:: About this task ::
Please report every line in the entries that contains the string "TextInputLayout".

:: Image comparison data ::
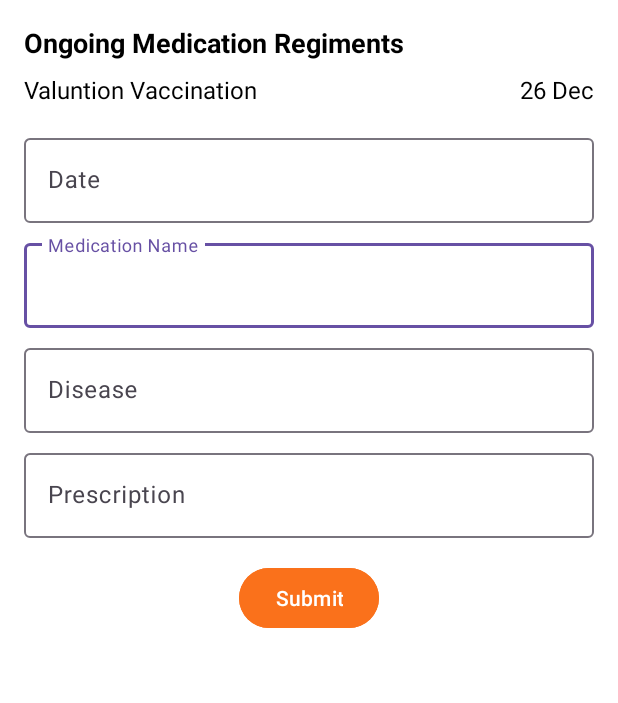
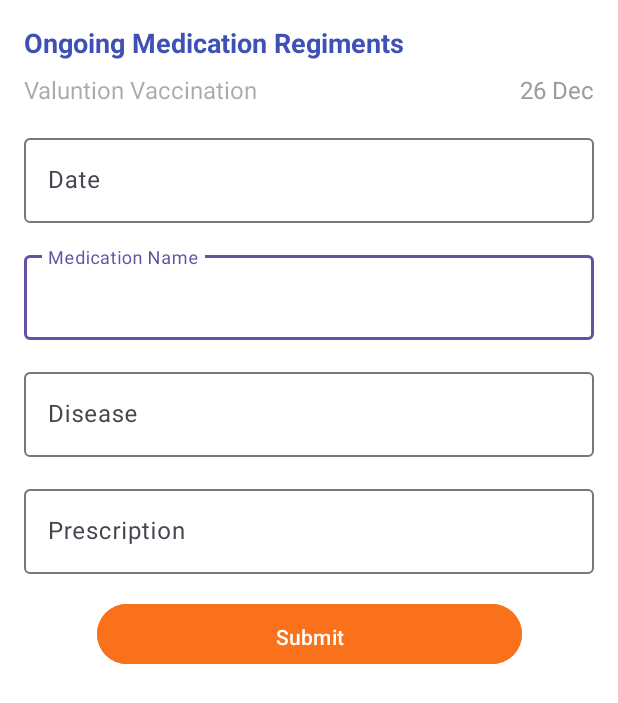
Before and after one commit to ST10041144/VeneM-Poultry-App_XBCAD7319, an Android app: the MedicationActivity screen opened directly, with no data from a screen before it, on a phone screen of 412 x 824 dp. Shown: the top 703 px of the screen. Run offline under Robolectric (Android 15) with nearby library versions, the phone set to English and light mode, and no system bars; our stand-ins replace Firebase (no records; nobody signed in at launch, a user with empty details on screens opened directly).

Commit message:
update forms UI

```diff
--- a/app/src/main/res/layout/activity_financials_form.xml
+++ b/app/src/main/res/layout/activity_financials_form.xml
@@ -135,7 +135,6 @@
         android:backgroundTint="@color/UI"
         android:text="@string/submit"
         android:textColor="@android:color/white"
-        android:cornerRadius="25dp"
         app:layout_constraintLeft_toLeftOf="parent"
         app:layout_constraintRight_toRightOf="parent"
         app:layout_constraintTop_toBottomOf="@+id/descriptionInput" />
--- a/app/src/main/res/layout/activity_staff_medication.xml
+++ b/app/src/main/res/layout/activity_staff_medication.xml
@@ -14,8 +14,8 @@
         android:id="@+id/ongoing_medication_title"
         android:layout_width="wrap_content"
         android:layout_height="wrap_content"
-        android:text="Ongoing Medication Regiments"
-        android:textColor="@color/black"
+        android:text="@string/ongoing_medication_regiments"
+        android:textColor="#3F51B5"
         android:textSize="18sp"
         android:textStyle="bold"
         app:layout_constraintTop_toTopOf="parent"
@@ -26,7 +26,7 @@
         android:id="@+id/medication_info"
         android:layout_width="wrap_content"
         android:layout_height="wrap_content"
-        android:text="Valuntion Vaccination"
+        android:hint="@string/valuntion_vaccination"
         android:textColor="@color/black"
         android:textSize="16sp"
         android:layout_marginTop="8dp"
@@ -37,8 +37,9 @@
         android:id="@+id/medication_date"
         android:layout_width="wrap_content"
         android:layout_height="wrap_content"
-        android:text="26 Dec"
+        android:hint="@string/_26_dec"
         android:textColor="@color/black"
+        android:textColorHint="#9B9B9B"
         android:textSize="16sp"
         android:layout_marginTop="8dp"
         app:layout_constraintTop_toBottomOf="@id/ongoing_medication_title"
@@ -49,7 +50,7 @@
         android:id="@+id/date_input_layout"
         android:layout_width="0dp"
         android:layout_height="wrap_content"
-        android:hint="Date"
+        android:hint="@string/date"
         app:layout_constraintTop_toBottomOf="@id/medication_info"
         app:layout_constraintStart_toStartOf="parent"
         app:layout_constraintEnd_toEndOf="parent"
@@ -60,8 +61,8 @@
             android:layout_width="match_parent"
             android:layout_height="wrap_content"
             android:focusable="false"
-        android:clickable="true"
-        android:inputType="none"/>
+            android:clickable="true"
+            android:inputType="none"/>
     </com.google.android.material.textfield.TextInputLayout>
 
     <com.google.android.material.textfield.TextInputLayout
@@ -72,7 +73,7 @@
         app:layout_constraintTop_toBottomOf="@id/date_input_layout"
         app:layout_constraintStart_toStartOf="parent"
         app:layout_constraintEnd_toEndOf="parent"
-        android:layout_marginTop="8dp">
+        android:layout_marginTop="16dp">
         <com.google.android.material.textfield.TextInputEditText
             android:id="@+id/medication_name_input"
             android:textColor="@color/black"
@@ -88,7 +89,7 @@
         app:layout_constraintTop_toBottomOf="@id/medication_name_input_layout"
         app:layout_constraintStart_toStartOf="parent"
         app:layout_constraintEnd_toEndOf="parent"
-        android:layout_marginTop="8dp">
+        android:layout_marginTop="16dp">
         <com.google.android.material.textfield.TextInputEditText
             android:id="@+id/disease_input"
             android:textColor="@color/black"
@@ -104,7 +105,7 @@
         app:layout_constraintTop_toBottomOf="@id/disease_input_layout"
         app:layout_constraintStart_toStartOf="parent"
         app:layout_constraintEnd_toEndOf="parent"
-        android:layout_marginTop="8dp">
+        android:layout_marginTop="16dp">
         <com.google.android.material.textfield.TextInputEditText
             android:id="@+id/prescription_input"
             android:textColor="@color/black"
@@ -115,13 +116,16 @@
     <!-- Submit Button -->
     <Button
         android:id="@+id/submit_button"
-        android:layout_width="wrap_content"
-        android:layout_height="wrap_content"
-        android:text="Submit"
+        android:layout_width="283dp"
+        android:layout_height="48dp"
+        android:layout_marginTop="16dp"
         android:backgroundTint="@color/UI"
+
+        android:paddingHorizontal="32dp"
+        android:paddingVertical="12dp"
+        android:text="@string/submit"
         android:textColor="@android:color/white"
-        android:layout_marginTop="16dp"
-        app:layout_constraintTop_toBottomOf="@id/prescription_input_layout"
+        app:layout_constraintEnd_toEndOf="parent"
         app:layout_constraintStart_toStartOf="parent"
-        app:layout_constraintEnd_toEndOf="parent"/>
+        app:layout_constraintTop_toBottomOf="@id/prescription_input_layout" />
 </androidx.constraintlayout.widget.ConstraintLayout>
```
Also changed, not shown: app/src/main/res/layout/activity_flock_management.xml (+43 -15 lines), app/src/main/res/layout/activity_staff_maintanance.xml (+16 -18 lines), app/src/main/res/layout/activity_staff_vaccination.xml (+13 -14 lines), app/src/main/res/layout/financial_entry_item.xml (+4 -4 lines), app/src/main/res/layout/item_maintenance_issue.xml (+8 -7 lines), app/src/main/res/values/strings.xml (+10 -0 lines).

:: Solution to this task ::
     </com.google.android.material.textfield.TextInputLayout>
     <com.google.android.material.textfield.TextInputLayout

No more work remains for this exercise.